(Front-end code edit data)

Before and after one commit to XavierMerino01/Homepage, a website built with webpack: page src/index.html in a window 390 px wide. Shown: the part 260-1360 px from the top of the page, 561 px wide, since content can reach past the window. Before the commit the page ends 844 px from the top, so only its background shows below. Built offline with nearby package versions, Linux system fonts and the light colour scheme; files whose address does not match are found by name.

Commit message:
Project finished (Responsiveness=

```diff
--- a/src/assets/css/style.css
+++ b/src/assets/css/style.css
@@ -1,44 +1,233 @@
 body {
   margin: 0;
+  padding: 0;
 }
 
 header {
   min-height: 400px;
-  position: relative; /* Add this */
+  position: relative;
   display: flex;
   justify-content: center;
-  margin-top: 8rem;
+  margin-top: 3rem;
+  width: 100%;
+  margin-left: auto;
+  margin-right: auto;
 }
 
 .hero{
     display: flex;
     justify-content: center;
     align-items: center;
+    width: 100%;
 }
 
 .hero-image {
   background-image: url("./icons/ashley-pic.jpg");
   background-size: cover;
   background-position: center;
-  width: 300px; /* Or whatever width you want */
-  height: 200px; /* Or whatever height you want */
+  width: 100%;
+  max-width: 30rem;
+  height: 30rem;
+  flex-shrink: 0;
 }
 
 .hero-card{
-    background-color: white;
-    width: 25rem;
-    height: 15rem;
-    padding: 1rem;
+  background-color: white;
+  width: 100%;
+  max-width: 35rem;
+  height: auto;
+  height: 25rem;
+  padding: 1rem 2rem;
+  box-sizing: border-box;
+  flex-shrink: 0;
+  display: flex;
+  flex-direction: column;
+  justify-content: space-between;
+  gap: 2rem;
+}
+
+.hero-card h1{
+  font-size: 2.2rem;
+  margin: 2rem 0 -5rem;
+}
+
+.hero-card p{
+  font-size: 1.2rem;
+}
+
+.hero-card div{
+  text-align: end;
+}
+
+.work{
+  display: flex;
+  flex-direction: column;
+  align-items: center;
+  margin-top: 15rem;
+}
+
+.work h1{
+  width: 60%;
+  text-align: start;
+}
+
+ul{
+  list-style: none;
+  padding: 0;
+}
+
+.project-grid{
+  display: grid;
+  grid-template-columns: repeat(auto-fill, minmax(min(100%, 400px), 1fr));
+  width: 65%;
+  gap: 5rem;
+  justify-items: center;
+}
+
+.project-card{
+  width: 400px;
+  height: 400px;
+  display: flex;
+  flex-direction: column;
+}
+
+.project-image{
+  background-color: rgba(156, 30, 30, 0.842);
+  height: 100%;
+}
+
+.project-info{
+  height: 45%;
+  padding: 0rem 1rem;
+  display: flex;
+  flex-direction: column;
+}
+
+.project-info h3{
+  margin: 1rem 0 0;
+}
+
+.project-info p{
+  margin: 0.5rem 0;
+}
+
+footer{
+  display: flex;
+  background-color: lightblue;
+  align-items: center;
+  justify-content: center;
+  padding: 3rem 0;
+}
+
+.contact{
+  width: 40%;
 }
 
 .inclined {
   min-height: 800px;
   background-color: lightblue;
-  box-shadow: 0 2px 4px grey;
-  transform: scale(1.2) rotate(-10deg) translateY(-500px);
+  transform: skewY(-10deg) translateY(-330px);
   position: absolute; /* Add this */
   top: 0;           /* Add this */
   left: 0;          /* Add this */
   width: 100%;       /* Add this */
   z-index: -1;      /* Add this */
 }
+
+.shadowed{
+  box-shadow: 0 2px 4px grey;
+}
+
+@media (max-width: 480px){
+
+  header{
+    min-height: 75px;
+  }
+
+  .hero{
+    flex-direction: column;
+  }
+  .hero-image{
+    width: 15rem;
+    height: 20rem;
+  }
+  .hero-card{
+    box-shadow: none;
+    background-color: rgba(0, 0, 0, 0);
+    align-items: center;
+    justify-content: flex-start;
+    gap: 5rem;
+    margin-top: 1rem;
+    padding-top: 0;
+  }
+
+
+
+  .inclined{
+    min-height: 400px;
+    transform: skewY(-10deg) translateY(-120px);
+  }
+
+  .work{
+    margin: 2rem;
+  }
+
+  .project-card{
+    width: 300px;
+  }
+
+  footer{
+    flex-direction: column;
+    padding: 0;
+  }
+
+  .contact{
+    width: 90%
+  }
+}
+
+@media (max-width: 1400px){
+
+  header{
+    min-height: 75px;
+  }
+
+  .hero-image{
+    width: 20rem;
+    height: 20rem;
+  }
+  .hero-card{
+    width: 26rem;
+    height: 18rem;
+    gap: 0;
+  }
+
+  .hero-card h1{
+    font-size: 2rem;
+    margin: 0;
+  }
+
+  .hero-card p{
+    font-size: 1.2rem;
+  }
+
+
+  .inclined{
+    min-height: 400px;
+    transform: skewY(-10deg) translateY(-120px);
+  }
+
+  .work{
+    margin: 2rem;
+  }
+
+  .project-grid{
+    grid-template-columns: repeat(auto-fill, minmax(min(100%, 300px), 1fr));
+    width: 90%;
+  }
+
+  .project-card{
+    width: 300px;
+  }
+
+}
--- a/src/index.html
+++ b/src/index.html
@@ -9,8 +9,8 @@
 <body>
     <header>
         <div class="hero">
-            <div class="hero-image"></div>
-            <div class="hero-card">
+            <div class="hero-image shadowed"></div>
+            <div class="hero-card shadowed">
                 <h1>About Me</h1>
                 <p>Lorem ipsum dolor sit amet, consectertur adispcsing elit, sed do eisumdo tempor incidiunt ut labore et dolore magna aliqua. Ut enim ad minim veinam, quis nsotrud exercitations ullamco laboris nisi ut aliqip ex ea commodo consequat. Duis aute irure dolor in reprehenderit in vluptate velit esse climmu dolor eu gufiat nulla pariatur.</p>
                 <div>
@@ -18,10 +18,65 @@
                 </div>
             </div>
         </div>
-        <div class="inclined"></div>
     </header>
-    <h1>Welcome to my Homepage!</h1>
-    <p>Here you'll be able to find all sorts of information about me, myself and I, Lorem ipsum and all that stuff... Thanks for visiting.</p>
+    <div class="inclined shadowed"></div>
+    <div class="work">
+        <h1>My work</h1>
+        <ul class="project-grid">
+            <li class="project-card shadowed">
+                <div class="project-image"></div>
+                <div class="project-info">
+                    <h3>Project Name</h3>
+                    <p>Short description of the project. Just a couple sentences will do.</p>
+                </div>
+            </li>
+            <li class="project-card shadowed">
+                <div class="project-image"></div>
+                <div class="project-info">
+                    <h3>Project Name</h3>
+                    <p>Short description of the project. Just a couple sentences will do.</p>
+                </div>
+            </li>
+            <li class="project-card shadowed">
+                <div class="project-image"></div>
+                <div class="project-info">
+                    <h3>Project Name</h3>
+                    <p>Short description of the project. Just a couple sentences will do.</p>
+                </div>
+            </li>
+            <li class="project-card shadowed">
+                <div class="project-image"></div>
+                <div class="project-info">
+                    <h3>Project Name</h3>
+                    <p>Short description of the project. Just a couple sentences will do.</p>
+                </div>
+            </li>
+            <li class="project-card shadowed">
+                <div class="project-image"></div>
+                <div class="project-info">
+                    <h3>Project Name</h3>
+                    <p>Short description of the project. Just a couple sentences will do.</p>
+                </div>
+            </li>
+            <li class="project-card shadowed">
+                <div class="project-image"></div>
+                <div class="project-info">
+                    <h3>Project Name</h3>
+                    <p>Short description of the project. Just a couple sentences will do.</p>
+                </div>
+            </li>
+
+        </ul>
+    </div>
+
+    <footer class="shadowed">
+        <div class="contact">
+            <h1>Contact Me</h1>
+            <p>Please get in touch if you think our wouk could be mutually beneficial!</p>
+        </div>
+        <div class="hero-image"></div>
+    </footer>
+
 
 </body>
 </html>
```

Problem to solve :: State, as a bare number, how many lines of the records above include "auto".

Completed exercise :: 5